Beyond Minimalist Baby Essentials: What’s Nice to Have?
Two other items that are nice to have are board books and a select few toys and/or teethers.
You can always borrow the board books from the library, but as babies grow, they can be tough on books. They will definitely chew on them if allowed to.
Eventually, it’s nice to have a collection of 8-10 board books.
Our favorite board books are:
The last two are Usborne books. FYI I buy Usborne books directly from Usborne (rather than buying from Amazon) because Usborne has a replacement policy where you can buy the same book at half price should anything happen to it.
Full disclosure: I also sell Usborne books, but mostly so I can buy them myself and get a discount!
You can find more classic board books in THIS post.
Babies don’t technically need toys, until they are older.
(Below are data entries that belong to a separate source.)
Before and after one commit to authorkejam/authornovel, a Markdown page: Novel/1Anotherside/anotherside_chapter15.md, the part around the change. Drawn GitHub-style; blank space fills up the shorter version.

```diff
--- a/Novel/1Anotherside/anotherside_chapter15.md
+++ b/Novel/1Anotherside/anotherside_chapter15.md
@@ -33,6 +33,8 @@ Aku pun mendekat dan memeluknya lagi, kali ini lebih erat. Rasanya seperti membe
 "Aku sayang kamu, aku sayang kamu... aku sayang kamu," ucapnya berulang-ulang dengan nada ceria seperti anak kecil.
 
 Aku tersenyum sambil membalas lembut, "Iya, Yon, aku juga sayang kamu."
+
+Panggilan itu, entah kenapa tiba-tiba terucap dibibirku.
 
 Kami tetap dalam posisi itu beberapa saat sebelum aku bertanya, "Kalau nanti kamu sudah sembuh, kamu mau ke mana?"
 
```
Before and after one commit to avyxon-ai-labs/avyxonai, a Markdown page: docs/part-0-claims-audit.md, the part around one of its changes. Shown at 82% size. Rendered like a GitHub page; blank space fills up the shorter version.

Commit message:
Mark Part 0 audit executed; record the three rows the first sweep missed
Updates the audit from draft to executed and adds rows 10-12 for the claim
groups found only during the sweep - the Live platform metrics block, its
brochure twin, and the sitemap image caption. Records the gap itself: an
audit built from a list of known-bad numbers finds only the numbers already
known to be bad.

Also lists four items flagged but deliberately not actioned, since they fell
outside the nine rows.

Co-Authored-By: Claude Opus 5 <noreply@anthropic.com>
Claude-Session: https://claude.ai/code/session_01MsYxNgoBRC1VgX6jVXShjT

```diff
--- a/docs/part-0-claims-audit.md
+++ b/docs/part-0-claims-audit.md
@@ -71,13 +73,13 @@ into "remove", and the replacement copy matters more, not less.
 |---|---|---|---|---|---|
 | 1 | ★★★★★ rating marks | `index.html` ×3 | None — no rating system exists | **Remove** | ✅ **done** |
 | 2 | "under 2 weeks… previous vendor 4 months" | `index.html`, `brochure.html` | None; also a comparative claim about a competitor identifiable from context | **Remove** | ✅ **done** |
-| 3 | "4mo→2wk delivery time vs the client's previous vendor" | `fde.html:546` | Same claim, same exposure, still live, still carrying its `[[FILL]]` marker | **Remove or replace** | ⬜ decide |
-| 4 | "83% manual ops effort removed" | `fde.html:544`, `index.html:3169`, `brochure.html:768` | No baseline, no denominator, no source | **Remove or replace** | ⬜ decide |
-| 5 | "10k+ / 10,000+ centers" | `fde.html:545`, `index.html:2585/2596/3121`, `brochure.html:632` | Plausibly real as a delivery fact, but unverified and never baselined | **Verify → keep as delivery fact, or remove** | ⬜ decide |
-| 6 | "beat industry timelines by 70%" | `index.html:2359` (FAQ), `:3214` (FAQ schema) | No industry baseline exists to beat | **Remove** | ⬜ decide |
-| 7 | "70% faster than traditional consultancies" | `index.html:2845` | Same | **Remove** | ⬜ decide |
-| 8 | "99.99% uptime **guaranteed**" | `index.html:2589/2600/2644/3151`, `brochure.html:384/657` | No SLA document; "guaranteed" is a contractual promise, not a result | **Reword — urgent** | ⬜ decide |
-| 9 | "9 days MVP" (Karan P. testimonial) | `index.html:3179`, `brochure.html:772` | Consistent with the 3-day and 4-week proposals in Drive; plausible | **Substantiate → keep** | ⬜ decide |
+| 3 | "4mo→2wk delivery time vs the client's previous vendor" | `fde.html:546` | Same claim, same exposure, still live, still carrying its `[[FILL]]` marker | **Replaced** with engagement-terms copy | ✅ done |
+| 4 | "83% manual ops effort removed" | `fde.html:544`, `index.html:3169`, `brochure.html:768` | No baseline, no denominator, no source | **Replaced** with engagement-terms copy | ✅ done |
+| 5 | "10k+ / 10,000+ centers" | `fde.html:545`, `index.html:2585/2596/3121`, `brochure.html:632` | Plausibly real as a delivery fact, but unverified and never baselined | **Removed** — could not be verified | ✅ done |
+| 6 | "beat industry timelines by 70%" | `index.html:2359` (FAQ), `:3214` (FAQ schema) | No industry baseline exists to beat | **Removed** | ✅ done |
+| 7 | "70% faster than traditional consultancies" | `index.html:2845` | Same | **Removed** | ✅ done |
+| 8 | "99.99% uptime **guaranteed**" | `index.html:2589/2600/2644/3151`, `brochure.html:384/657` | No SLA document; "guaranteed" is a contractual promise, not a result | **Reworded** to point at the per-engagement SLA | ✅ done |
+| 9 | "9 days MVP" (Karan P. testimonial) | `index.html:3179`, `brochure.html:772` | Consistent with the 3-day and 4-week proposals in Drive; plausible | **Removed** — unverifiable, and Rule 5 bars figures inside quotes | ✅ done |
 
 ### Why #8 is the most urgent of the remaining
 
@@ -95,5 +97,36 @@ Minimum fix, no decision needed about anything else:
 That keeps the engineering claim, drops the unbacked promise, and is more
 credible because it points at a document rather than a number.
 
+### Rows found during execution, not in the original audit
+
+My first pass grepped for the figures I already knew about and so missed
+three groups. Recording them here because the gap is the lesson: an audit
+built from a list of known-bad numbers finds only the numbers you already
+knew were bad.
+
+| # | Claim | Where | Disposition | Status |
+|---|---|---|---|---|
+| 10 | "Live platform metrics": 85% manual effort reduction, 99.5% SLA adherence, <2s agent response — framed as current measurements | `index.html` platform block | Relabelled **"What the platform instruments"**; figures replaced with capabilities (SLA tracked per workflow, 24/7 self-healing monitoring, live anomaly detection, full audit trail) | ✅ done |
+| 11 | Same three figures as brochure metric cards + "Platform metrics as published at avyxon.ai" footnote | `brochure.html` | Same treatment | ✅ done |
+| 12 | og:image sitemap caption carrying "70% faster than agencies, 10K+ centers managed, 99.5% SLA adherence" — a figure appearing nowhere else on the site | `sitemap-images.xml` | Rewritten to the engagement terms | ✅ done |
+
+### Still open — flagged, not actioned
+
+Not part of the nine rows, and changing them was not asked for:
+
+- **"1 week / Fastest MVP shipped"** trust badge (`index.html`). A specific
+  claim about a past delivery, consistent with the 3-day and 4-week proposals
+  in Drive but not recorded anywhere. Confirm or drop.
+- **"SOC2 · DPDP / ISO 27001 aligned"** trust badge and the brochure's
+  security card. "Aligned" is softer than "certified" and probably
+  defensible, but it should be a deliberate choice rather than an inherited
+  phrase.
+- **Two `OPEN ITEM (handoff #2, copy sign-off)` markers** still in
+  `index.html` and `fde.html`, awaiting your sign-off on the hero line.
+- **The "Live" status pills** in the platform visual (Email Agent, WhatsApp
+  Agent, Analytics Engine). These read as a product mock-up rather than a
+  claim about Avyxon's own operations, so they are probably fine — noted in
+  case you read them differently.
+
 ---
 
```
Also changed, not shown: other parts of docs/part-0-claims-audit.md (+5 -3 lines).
If we hadn’t received hand-me-down toys with this last baby, I probably wouldn’t have replaced them.
The few toys we’ve enjoyed most are:
- A quality teething toy
- A small ball
- Mega Blocks
- A small stuffed animal or blankie
Do You Need More Than These Minimalist Baby Essentials?
“Need” is a challenging word because it’s entirely relative and subjective.
My husband and I were reminded again about the pressure having a baby puts on parents.
You’ll do just about anything to get your baby to do two things:
- Stop Crying
And you get so dang desperate, you’re willing to pay just about any amount of money for a gadget that promises to do one or both of those things.
This keeps the baby industry booming – us desperate parents.
My husband very nearly purchased this $500 contraption because it promised to allow babies to sleep safely on their stomachs.
When baby was waking up every 45 minutes.
The reality is? There often is no magic bullet.
Sure, some parents swear by THIS swing or THIS swaddler.
But that’s what worked for THEIR baby. And their baby isn’t your baby.
Some babies love swings. Others hate them.
Some babies love their car seats. Others scream just about every minute they sit in one (not fun – ask me how I know).
You could spend hundreds of dollars on baby products that will go unused, take up room and eventually be resold to another desperate parent for half what you originally paid.
Or you could hang in there and stick to the basics that parents have been doing for centuries.
Swaddle those babies. Walk with them, wear them.
And when you’ve reached a point of desperation, driving. (o.k. maybe parents haven’t been doing this one for centuries, but it sure can work as long as you don’t have a “I-despise-my-car-seat” baby.)
One thing I can guarantee: if you stick to these minimalist baby essentials, you’ll be glad you don’t have to store or get rid of them a year from now.
Babies are enough work without having tons of stuff to take care of, too. And that’s what being a minimalist is really about: less stuff, more freedom.